If we have learned anything in this era of ‘woke’ advertising, it’s that companies need to think like a human instead of a corporation.
Whether you agree or not, most people believe that businesses have a social responsibility in the marketing they present. Ads and images that show rigid gender roles and sexual stereotypes, unrealistic beauty standards and body-shaming, not to mention systemic racism, have rightly been criticized by the audiences they offend.
Of course, ‘doing what’s right’ automatically seems to cue some sort of outrage from those that claim companies should ‘stay in their lane’, and not ‘capitalize on social causes.’ But outrage that feels manufactured rarely lasts very long, and the bottom line usually benefits.
Millennials, in particular, seem to be very aware of the ethical implications of their choices for services and products. Plus their parents are beginning to follow their lead.
And any company that is thinking about future growth obviously will want to follow their target audiences.
The trick is to not pull a Pepsi Max/Kendall Jenner-type faceplant, but to produce marketing that resonates a lot more than it repels.
The best men can be.
Some people have labeled this Gillette ad as male-bashing in the era of #MeToo. But it simply encourages men to stop other males from bullying and harassment – the types of bad behavior that should have never been associated with masculinity in the first place – and to set a better example for the boys that are watching and learning what it means to be men.
Anyone still freaking out about this ad likely hasn’t watched it. Or maybe they are simply reacting based on what others in social media have said. Or maybe they just forgot that Gillette used to use the tagline “The Best a Man Can Get”, which means that this ad was actually more about evolution of their brand than a ‘surrender to social justice.’
There was plenty of speculation as to the negative affects of Nike using Colin Kaepernick to voice and appear in this ad, since he had become the face of NFL player kneeling protests. Mentions of Nike on social-media rose 1,678% on the Sunday and Monday of the commercial’s launch, much of it negative.
But talks of boycotts and pictures in the press of piles of burning shoes quickly faded away, and had little negative effect on Nike as supporters rallied to their side. Online sales rose by 31% that week, compared to the same week the previous year. In fact, Nike had a +31% sales growth in 2018, compared to a +8% gain for the S&P 500 index.
Once again, people proved that values matter.
But what does any of this have to do with my credit union?
If you want your credit union to grow, you have to stop thinking like a business, and think like a human instead.
Because humans want different things than businesses. Things like ROI and loan rates aren’t even on their radar.
Humans have different needs. Different dreams. Different reasons to make their own decisions and different motives that influence those decisions. Decisions that are often based more on emotion than anything else.
Humans want to be treated fairly. They want everyone else to be treated equally. And they are getting more vocal about it.
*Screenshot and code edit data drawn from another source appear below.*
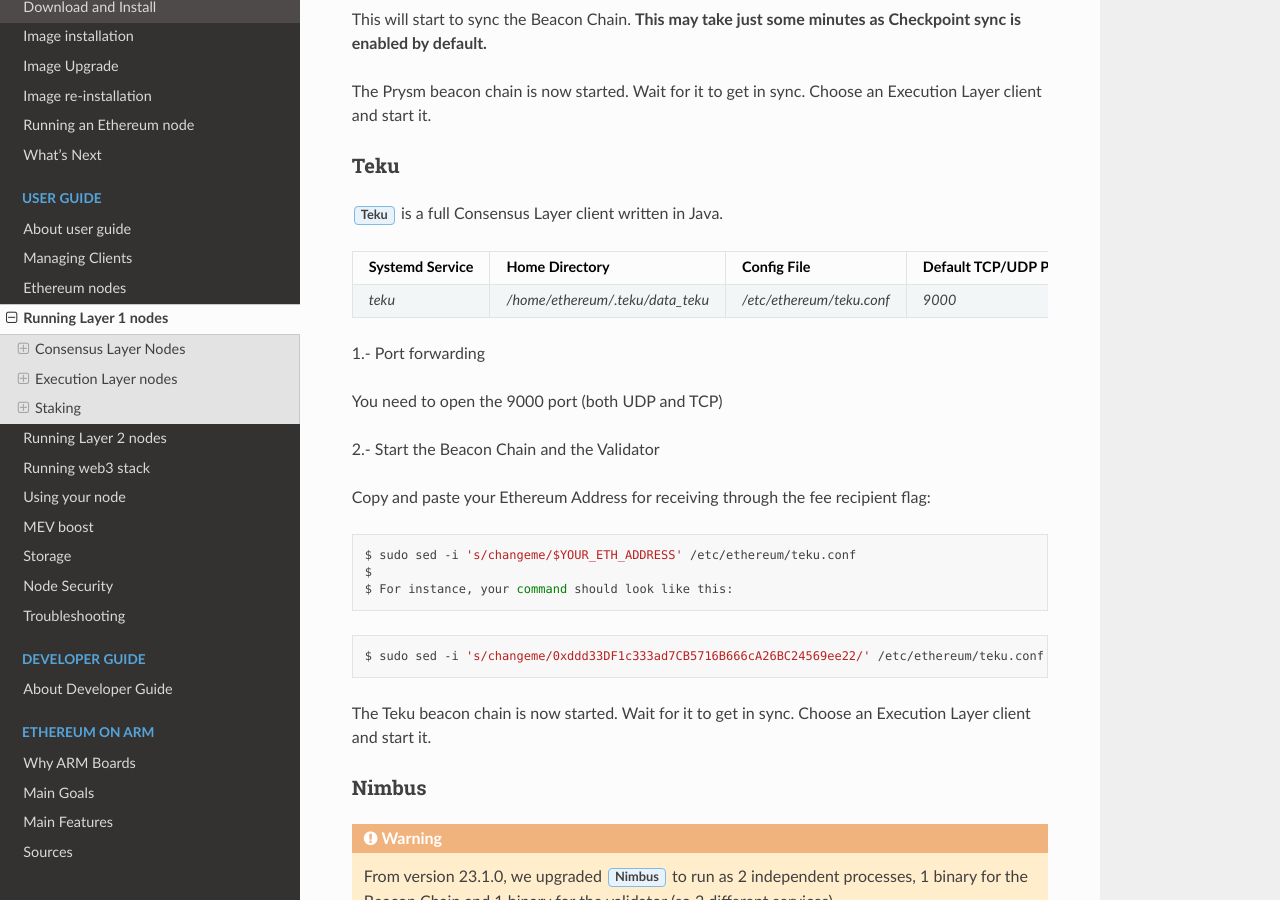
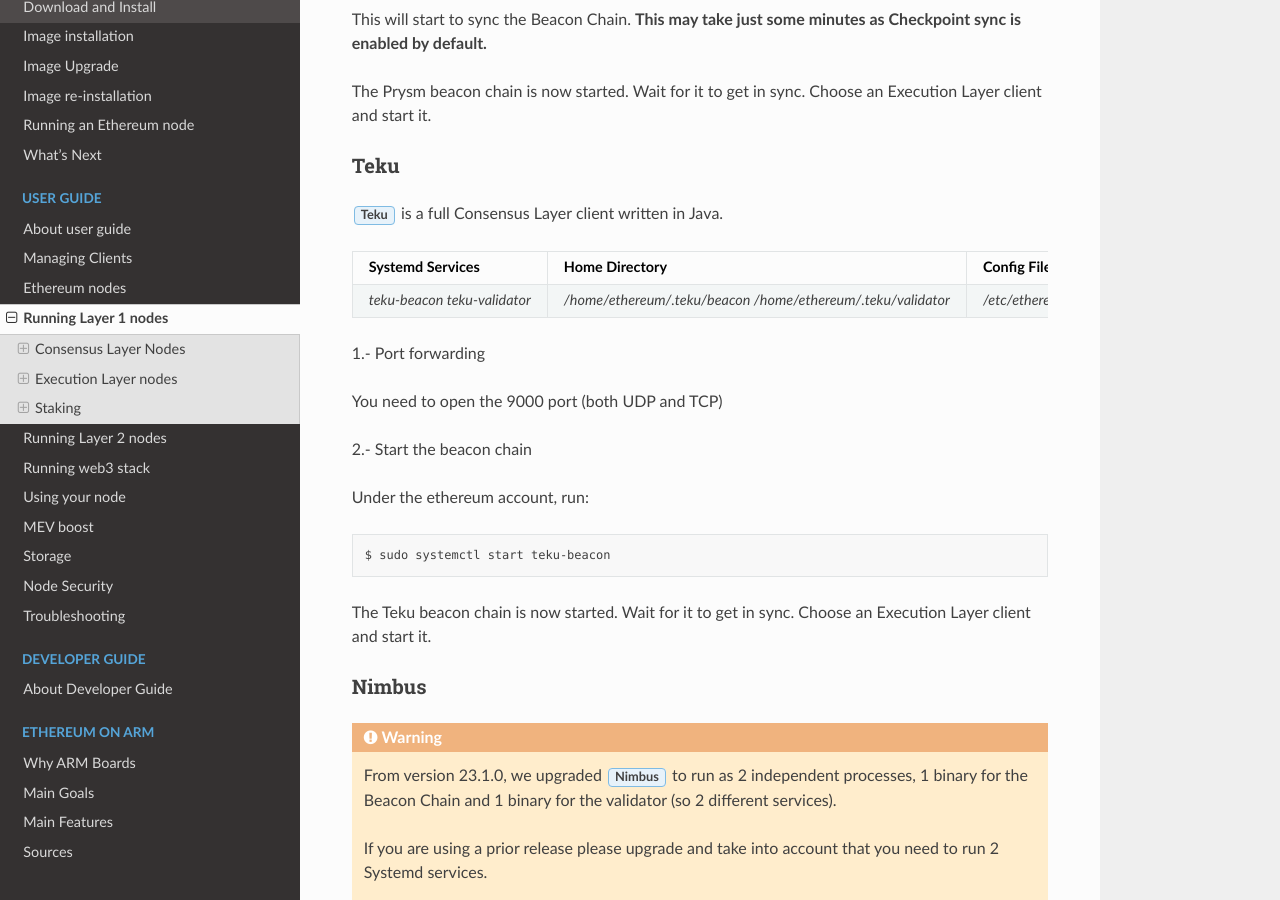
Before and after one commit to EOA-Blockchain-Labs/ethereumonarm, a Sphinx documentation site: the page built from docs/user-guide/running-l1-clients.rst, in a window 1280 px wide and 900 px high, scrolled down 2824 px. Built offline with Sphinx 7.4.7 and the Read the Docs theme 2.0.0, drawn with Linux system fonts in a browser that asks for light colours.

Commit message:
added 2 services for Teku client

```diff
--- a/docs/user-guide/running-l1-clients.rst
+++ b/docs/user-guide/running-l1-clients.rst
@@ -141,28 +141,21 @@
 :guilabel:`Teku` is a full Consensus Layer client written in Java.
 
 .. csv-table::
-  :header: Systemd Service, Home Directory, Config File, Default TCP/UDP Port
+  :header: Systemd Services , Home Directory, Config File, Default TCP/UDP Port
 
-  `teku`, `/home/ethereum/.teku/data_teku`, `/etc/ethereum/teku.conf`, `9000`
+  `teku-beacon teku-validator`, `/home/ethereum/.teku/beacon /home/ethereum/.teku/validator`, `/etc/ethereum/teku-beacon.conf /etc/ethereum/teku-validator.conf`, `9000`
 
 1.- Port forwarding
 
 You need to open the 9000 port (both UDP and TCP)
 
-2.- Start the Beacon Chain and the Validator
+2.- Start the beacon chain
 
-Copy and paste your Ethereum Address for receiving through the fee recipient flag:
+Under the ethereum account, run:
 
 .. prompt:: bash $
 
-  sudo sed -i 's/changeme/$YOUR_ETH_ADDRESS' /etc/ethereum/teku.conf
-
-  For instance, your command should look like this:
-
-.. prompt:: bash $
-
-  sudo sed -i 's/changeme/0xddd33DF1c333ad7CB5716B666cA26BC24569ee22/' /etc/ethereum/teku.conf
-
+  sudo systemctl start teku-beacon
 
 The Teku beacon chain is now started. Wait for it to get in sync. Choose an Execution Layer client and start it.
 
```
Also changed, not shown: 7 other files.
Maybe it’s time for your credit union to get vocal about it as well.
- To become a CEO, think like a CEO - August 11, 2021
- Data Cooperative: Big Crazy or Not-So-Crazy Idea for CUs? - June 18, 2021
- Why should I care about social responsibility? - April 20, 2021